SUPPLIED RECORDS section start

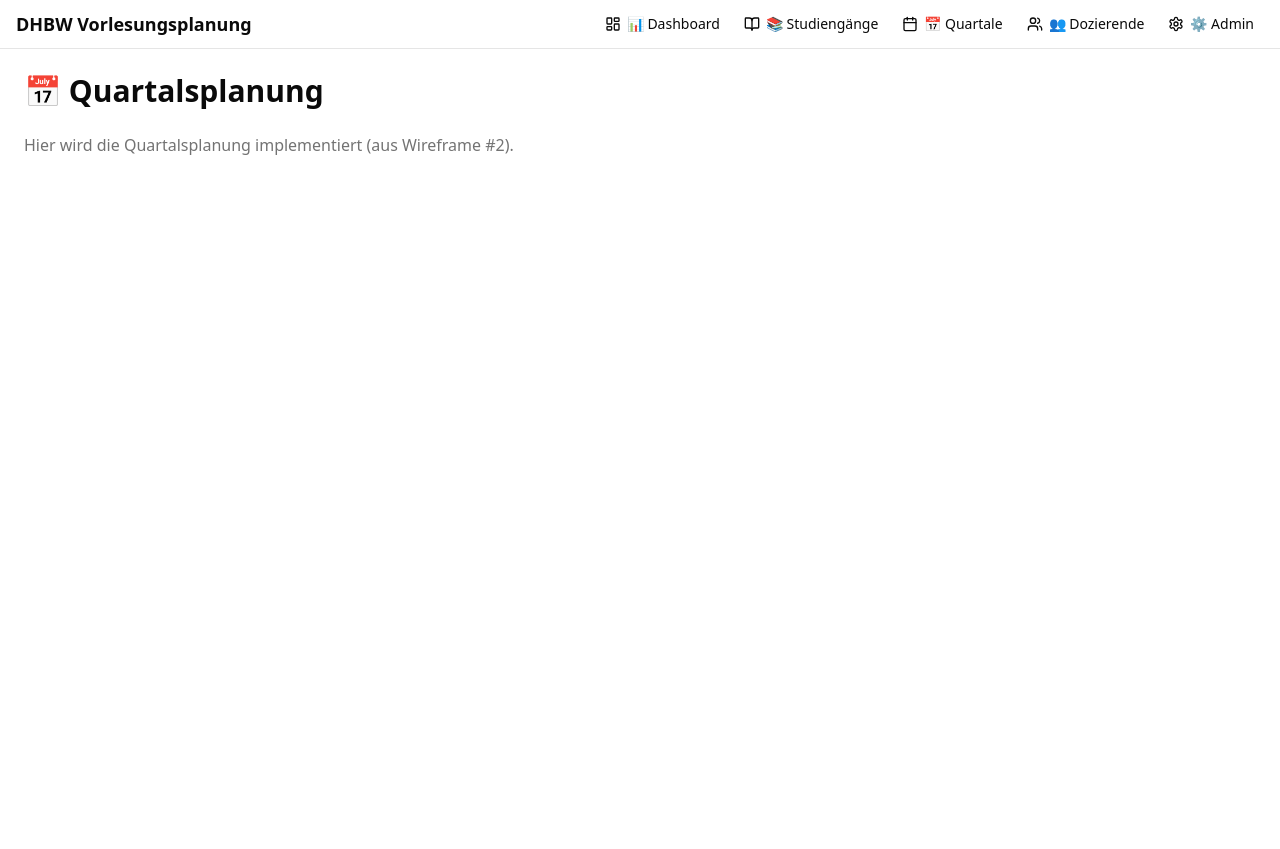
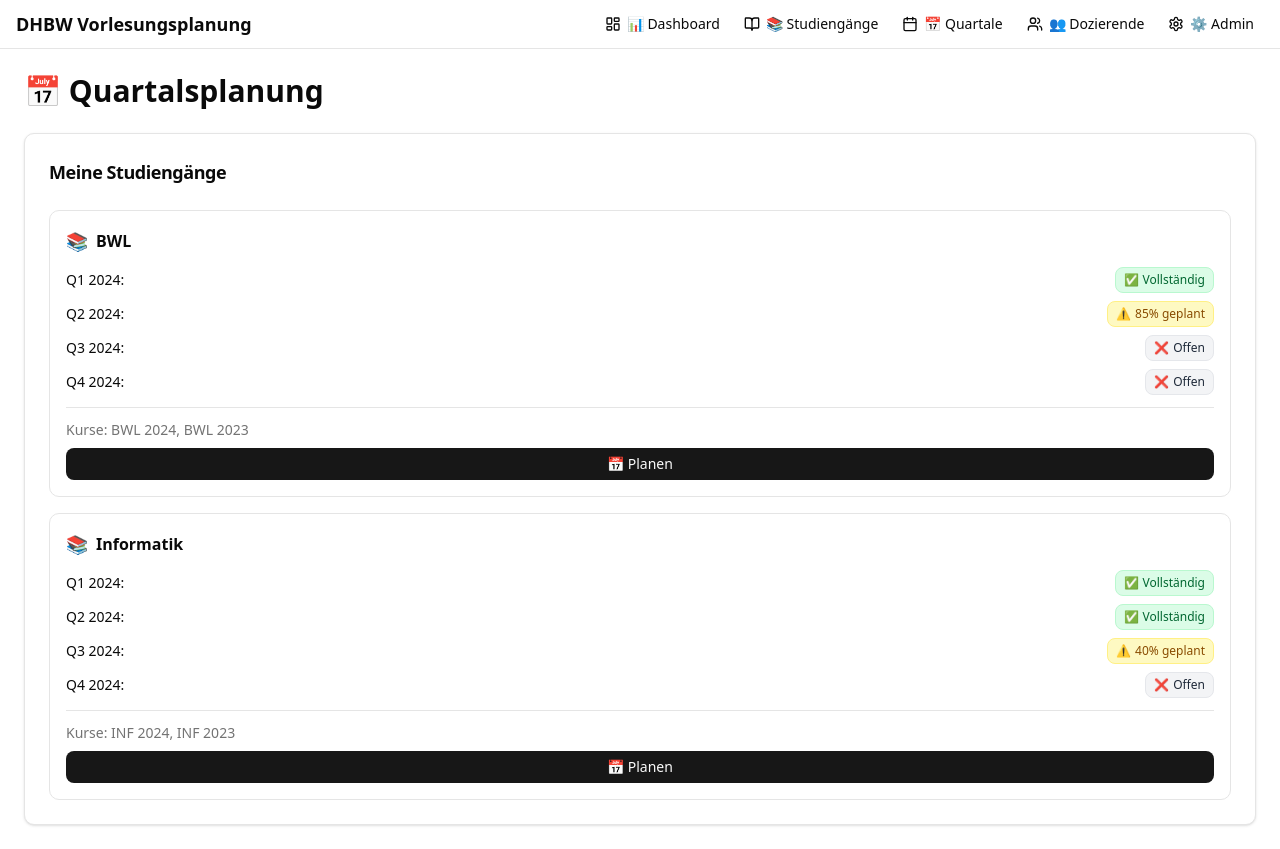
Before and after one commit to behrends/tif24-anwproj, a Next.js app: page /planning in a window 1280 px wide. Before the commit the page ends 800 px from the top, so only its background shows below. Built offline with nearby package versions, Linux system fonts and the light colour scheme.

Commit message:
Add navigation pages and links

```diff
--- /dev/null
+++ b/app/lecturers/[id]/edit/page.tsx
@@ -0,0 +1,29 @@
+import Link from 'next/link';
+import { lecturers } from '../../data';
+import { notFound } from 'next/navigation';
+
+export default function LecturerEditPage({
+  params,
+}: {
+  params: { id: string };
+}) {
+  const lecturer = lecturers.find((l) => l.id === params.id);
+
+  if (!lecturer) {
+    notFound();
+  }
+
+  const fullName = `${lecturer?.title ? lecturer.title + ' ' : ''}${lecturer?.name}`;
+
+  return (
+    <div className="container mx-auto p-6 space-y-4">
+      <Link href={`/lecturers/${params.id}`} className="text-sm text-blue-600 underline">
+        ← Zurück
+      </Link>
+      <h1 className="text-2xl font-bold">{fullName} bearbeiten</h1>
+      <p className="text-muted-foreground">
+        Diese Seite ist ein Platzhalter f\u00fcr das Bearbeitungsformular.
+      </p>
+    </div>
+  );
+}
--- /dev/null
+++ b/app/lecturers/[id]/page.tsx
@@ -0,0 +1,31 @@
+import { notFound } from 'next/navigation';
+import Link from 'next/link';
+import { lecturers } from '../data';
+
+export default function LecturerDetailPage({
+  params,
+}: {
+  params: { id: string };
+}) {
+  const lecturer = lecturers.find((l) => l.id === params.id);
+
+  if (!lecturer) {
+    notFound();
+  }
+
+  const fullName = `${lecturer?.title ? lecturer.title + ' ' : ''}${lecturer?.name}`;
+
+  return (
+    <div className="container mx-auto p-6 space-y-4">
+      <Link href="/lecturers" className="text-sm text-blue-600 underline">
+        ← Zurück
+      </Link>
+      <h1 className="text-3xl font-bold">{fullName}</h1>
+      <p className="text-sm">📧 {lecturer?.email}</p>
+      <p className="text-sm">📞 {lecturer?.phone}</p>
+      <p className="text-sm">
+        Typ: {lecturer?.type === 'internal' ? 'Intern' : 'Extern'}
+      </p>
+    </div>
+  );
+}
--- /dev/null
+++ b/app/lecturers/data.ts
@@ -0,0 +1,56 @@
+export interface LecturerOverview {
+  id: string;
+  name: string;
+  title?: string;
+  email: string;
+  phone: string;
+  type: 'internal' | 'external';
+  yearlyHours: number;
+  yearlyLimit?: number;
+  expertise: string[];
+  quarters: Record<'Q1' | 'Q2' | 'Q3' | 'Q4', number>;
+  warning?: string;
+  status?: 'ok' | 'warning';
+}
+
+export const lecturers: LecturerOverview[] = [
+  {
+    id: '1',
+    name: 'Anna Schmidt',
+    title: 'Prof. Dr.',
+    email: 'schmidt@dhbw.de',
+    phone: '+49 721 123-456',
+    type: 'internal',
+    yearlyHours: 85,
+    expertise: ['Marketing', 'BWL Grundlagen'],
+    quarters: { Q1: 25, Q2: 40, Q3: 20, Q4: 0 },
+    status: 'ok',
+  },
+  {
+    id: '2',
+    name: 'Hans M\u00fcller',
+    title: 'Dr.',
+    email: 'mueller@extern.de',
+    phone: '+49 711 987-654',
+    type: 'external',
+    yearlyHours: 215,
+    yearlyLimit: 240,
+    expertise: ['Informatik', 'Programmierung'],
+    quarters: { Q1: 80, Q2: 75, Q3: 60, Q4: 0 },
+    warning: 'Nur noch 25h Kapazit\u00e4t verf\u00fcgbar!',
+    status: 'warning',
+  },
+  {
+    id: '3',
+    name: 'Sarah Weber',
+    title: 'M.',
+    email: 'weber@beratung.de',
+    phone: '+49 621 456-789',
+    type: 'external',
+    yearlyHours: 160,
+    yearlyLimit: 240,
+    expertise: ['Projektmanagement', 'Consulting'],
+    quarters: { Q1: 40, Q2: 60, Q3: 60, Q4: 0 },
+    status: 'ok',
+  },
+];
--- /dev/null
+++ b/app/lecturers/new/page.tsx
@@ -0,0 +1,10 @@
+export default function NewLecturerPage() {
+  return (
+    <div className="container mx-auto p-6">
+      <h1 className="text-2xl font-bold mb-4">Neuen Dozenten anlegen</h1>
+      <p className="text-muted-foreground">
+        Diese Seite dient als Platzhalter f\u00fcr das Formular zur Anlage neuer Dozierender.
+      </p>
+    </div>
+  );
+}
--- a/app/lecturers/page.tsx
+++ b/app/lecturers/page.tsx
@@ -1,5 +1,6 @@
 "use client";
 import { useState } from 'react';
+import Link from 'next/link';
 import {
   Card,
   CardContent,
@@ -9,63 +10,8 @@ import {
 import { Button } from '@/components/ui/button';
 import { ProgressBar, BlockProgressBar } from '@/components/ui/progress';
 import type { Quarter } from '@/lib/types';
+import { lecturers, type LecturerOverview } from './data';
 
-interface LecturerOverview {
-  id: string;
-  name: string;
-  title?: string;
-  email: string;
-  phone: string;
-  type: 'internal' | 'external';
-  yearlyHours: number;
-  yearlyLimit?: number;
-  expertise: string[];
-  quarters: Record<Quarter, number>;
-  warning?: string;
-  status?: 'ok' | 'warning';
-}
-
-const lecturers: LecturerOverview[] = [
-  {
-    id: '1',
-    name: 'Anna Schmidt',
-    title: 'Prof. Dr.',
-    email: 'schmidt@dhbw.de',
-    phone: '+49 721 123-456',
-    type: 'internal',
-    yearlyHours: 85,
-    expertise: ['Marketing', 'BWL Grundlagen'],
-    quarters: { Q1: 25, Q2: 40, Q3: 20, Q4: 0 },
-    status: 'ok',
-  },
-  {
-    id: '2',
-    name: 'Hans Müller',
-    title: 'Dr.',
-    email: 'mueller@extern.de',
-    phone: '+49 711 987-654',
-    type: 'external',
-    yearlyHours: 215,
-    yearlyLimit: 240,
-    expertise: ['Informatik', 'Programmierung'],
-    quarters: { Q1: 80, Q2: 75, Q3: 60, Q4: 0 },
-    warning: 'Nur noch 25h Kapazität verfügbar!',
-    status: 'warning',
-  },
-  {
-    id: '3',
-    name: 'Sarah Weber',
-    title: 'M.',
-    email: 'weber@beratung.de',
-    phone: '+49 621 456-789',
-    type: 'external',
-    yearlyHours: 160,
-    yearlyLimit: 240,
-    expertise: ['Projektmanagement', 'Consulting'],
-    quarters: { Q1: 40, Q2: 60, Q3: 60, Q4: 0 },
-    status: 'ok',
-  },
-];
 
 export default function LecturersPage() {
   const [filter, setFilter] = useState<'all' | 'internal' | 'external'>('all');
@@ -84,7 +30,9 @@ export default function LecturersPage() {
     <div className="container mx-auto p-6 space-y-6">
       <div className="flex justify-between items-center">
         <h1 className="text-3xl font-bold">👥 Dozierende</h1>
-        <Button size="sm">➕ Hinzufügen</Button>
+        <Button size="sm" asChild>
+          <Link href="/lecturers/new">➕ Hinzufügen</Link>
+        </Button>
       </div>
 
       {/* Filter & Search */}
@@ -182,14 +130,14 @@ export default function LecturersPage() {
                   </div>
                 )}
                 <div className="pt-2 flex flex-wrap gap-2">
-                  <Button variant="outline" size="sm">
-                    ✏️ Bearbeiten
+                  <Button variant="outline" size="sm" asChild>
+                    <Link href={`/lecturers/${lec.id}/edit`}>✏️ Bearbeiten</Link>
                   </Button>
-                  <Button variant="outline" size="sm">
-                    📊 Details
+                  <Button variant="outline" size="sm" asChild>
+                    <Link href={`/lecturers/${lec.id}`}>📊 Details</Link>
                   </Button>
-                  <Button variant="outline" size="sm">
-                    📅 Planung anzeigen
+                  <Button variant="outline" size="sm" asChild>
+                    <Link href="/planning">📅 Planung anzeigen</Link>
                   </Button>
                 </div>
               </CardContent>
--- a/app/planning/page.tsx
+++ b/app/planning/page.tsx
@@ -1,11 +1,53 @@
+"use client";
+
+import { useState, useEffect } from 'react';
+import { useRouter } from 'next/navigation';
+import { StudyProgramsCard } from '@/components/dashboard/study-programs-card';
+import type { StudyProgramStatus } from '@/lib/types';
+
 export default function PlanningPage() {
+  const router = useRouter();
+  const [programs, setPrograms] = useState<StudyProgramStatus[]>([]);
+
+  useEffect(() => {
+    // Mock data analog zum Dashboard
+    const mock: StudyProgramStatus[] = [
+      {
+        id: 'bwl',
+        name: 'BWL',
+        shortName: 'BWL',
+        quarters: {
+          Q1: { status: 'complete', percentage: 100, totalLectures: 12, assignedLectures: 12 },
+          Q2: { status: 'partial', percentage: 85, totalLectures: 10, assignedLectures: 8 },
+          Q3: { status: 'empty', percentage: 0, totalLectures: 8, assignedLectures: 0 },
+          Q4: { status: 'empty', percentage: 0, totalLectures: 6, assignedLectures: 0 },
+        },
+        courses: ['BWL 2024', 'BWL 2023'],
+      },
+      {
+        id: 'informatik',
+        name: 'Informatik',
+        shortName: 'INF',
+        quarters: {
+          Q1: { status: 'complete', percentage: 100, totalLectures: 15, assignedLectures: 15 },
+          Q2: { status: 'complete', percentage: 100, totalLectures: 12, assignedLectures: 12 },
+          Q3: { status: 'partial', percentage: 40, totalLectures: 10, assignedLectures: 4 },
+          Q4: { status: 'empty', percentage: 0, totalLectures: 8, assignedLectures: 0 },
+        },
+        courses: ['INF 2024', 'INF 2023'],
+      },
+    ];
+    setPrograms(mock);
+  }, []);
+
+  const handlePlanClick = (id: string) => {
+    router.push(`/planning/${id}`);
+  };
+
   return (
-    <div className="container mx-auto p-6">
-      <h1 className="text-3xl font-bold mb-6">📅 Quartalsplanung</h1>
-      <p className="text-muted-foreground">
-        Hier wird die Quartalsplanung implementiert (aus Wireframe
-        #2).
-      </p>
+    <div className="container mx-auto p-6 space-y-6">
+      <h1 className="text-3xl font-bold">📅 Quartalsplanung</h1>
+      <StudyProgramsCard programs={programs} onPlanClick={handlePlanClick} />
     </div>
   );
 }
```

SUPPLIED RECORDS section end

REQUIRED ACTION: Count how many lines in the entries above hold the word "title". Give that number by itself.

ANSWER TO THIS PROBLEM: 10